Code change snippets
=-=-=-=-=

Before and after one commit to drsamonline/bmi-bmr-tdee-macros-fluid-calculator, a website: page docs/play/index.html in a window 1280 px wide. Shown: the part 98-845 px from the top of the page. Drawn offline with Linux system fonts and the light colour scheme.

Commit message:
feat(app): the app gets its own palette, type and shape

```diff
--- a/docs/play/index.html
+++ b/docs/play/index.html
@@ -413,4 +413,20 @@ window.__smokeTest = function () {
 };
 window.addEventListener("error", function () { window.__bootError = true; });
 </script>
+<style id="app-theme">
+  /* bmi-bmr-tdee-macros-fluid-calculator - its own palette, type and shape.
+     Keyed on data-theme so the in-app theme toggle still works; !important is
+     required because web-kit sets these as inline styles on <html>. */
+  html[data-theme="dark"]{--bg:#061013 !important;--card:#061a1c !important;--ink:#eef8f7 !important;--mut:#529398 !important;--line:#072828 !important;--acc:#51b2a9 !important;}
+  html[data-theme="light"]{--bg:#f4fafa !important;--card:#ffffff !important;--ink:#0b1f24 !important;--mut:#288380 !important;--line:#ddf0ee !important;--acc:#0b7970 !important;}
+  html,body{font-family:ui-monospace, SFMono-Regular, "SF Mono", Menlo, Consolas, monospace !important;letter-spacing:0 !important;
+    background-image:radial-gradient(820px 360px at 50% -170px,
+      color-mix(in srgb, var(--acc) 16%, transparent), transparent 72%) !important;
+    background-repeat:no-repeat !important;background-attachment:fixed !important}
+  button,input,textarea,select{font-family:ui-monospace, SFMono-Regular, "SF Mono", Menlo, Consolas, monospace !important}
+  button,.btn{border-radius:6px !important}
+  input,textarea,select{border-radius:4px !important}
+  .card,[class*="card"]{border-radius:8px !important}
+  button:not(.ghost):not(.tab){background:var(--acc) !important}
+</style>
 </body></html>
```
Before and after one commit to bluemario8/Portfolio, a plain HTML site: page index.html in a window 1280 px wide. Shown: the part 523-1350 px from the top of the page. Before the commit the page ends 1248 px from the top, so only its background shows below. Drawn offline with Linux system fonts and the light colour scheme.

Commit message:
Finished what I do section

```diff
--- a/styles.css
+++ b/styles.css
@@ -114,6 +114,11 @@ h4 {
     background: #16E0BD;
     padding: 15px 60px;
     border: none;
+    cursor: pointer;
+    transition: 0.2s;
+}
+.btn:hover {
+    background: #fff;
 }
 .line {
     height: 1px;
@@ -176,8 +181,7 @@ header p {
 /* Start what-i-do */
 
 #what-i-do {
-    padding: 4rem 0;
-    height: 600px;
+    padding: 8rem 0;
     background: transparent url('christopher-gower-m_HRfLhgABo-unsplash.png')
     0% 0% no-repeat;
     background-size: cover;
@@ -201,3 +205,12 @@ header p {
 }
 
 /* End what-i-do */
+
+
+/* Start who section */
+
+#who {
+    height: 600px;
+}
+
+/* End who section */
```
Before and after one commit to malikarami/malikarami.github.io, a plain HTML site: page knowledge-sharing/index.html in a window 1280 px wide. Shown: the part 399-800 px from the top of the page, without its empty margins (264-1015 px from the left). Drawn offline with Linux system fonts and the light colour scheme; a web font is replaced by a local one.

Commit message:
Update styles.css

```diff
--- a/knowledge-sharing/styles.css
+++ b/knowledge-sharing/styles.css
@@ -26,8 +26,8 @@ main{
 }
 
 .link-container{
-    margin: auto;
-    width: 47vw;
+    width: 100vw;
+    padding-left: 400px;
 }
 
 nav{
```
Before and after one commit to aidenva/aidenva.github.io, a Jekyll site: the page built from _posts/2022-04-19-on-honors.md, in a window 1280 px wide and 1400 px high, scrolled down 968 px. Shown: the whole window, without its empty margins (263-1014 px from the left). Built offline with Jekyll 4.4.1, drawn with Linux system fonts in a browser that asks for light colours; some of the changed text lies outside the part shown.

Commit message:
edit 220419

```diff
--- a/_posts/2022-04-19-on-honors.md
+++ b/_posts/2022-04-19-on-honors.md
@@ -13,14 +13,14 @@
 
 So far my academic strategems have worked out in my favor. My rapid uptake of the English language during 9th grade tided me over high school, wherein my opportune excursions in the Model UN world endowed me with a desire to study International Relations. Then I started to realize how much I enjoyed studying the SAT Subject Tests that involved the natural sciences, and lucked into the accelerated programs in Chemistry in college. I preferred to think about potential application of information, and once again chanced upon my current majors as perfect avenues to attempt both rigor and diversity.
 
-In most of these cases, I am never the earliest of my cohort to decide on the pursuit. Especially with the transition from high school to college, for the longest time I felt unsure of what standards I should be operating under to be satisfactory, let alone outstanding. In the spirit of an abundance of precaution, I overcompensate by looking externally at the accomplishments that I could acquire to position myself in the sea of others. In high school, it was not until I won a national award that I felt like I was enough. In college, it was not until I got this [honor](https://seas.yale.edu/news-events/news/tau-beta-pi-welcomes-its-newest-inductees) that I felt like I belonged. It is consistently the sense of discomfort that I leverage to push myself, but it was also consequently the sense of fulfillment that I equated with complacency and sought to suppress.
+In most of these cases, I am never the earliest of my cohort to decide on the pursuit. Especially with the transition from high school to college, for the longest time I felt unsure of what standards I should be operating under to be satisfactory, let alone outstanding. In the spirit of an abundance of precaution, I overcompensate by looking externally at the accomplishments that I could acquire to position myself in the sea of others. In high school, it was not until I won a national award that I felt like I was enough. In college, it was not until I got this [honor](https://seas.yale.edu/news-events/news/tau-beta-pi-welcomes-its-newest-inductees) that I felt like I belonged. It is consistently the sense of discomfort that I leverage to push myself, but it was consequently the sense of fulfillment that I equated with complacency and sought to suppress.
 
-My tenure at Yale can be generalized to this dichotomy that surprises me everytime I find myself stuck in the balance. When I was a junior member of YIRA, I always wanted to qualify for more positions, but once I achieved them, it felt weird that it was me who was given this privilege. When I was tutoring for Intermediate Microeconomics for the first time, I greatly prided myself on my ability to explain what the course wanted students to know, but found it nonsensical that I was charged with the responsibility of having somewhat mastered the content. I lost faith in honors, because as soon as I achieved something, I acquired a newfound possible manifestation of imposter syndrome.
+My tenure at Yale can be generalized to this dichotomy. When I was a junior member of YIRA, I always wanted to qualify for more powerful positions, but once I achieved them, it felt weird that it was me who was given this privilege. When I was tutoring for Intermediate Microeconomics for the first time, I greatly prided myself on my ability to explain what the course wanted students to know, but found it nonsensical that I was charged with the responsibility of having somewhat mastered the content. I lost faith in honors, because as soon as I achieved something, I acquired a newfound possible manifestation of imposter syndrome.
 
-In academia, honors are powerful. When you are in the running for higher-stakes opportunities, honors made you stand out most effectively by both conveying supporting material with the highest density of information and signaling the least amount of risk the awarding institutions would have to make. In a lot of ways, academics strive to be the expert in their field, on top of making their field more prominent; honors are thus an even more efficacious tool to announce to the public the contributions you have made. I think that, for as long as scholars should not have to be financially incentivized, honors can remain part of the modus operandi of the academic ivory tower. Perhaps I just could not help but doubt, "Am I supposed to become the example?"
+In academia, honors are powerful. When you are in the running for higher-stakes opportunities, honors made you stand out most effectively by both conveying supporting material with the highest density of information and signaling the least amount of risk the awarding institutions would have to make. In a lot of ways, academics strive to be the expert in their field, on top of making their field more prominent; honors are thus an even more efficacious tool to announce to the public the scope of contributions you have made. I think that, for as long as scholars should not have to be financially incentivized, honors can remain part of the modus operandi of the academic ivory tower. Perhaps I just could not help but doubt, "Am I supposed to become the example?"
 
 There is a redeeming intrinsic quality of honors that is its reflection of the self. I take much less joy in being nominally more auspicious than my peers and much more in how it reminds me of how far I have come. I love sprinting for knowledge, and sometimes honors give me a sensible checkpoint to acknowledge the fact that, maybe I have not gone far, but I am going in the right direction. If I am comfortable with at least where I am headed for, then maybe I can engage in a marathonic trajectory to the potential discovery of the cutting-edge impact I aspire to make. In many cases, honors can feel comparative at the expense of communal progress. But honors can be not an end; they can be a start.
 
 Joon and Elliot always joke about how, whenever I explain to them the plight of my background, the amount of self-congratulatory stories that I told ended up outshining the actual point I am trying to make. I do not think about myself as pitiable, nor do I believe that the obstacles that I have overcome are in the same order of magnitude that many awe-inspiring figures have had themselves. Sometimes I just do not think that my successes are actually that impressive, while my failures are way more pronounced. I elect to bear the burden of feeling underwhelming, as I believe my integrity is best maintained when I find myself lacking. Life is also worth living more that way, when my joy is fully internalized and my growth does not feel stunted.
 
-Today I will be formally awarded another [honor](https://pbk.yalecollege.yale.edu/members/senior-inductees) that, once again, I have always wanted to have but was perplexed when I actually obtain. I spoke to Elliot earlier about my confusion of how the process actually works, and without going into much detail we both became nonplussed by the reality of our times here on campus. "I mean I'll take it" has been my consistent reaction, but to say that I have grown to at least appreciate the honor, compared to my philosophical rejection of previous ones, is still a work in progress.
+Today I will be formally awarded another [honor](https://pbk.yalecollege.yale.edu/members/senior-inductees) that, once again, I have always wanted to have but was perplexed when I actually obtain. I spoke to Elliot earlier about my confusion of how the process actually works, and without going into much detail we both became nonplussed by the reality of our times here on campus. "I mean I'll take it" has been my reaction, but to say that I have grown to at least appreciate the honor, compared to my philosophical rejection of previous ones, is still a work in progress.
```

=-=-=-=-=

What to produce: Looking through the data above, count the lines that include the string "styles" and give only the count.

Solution: 6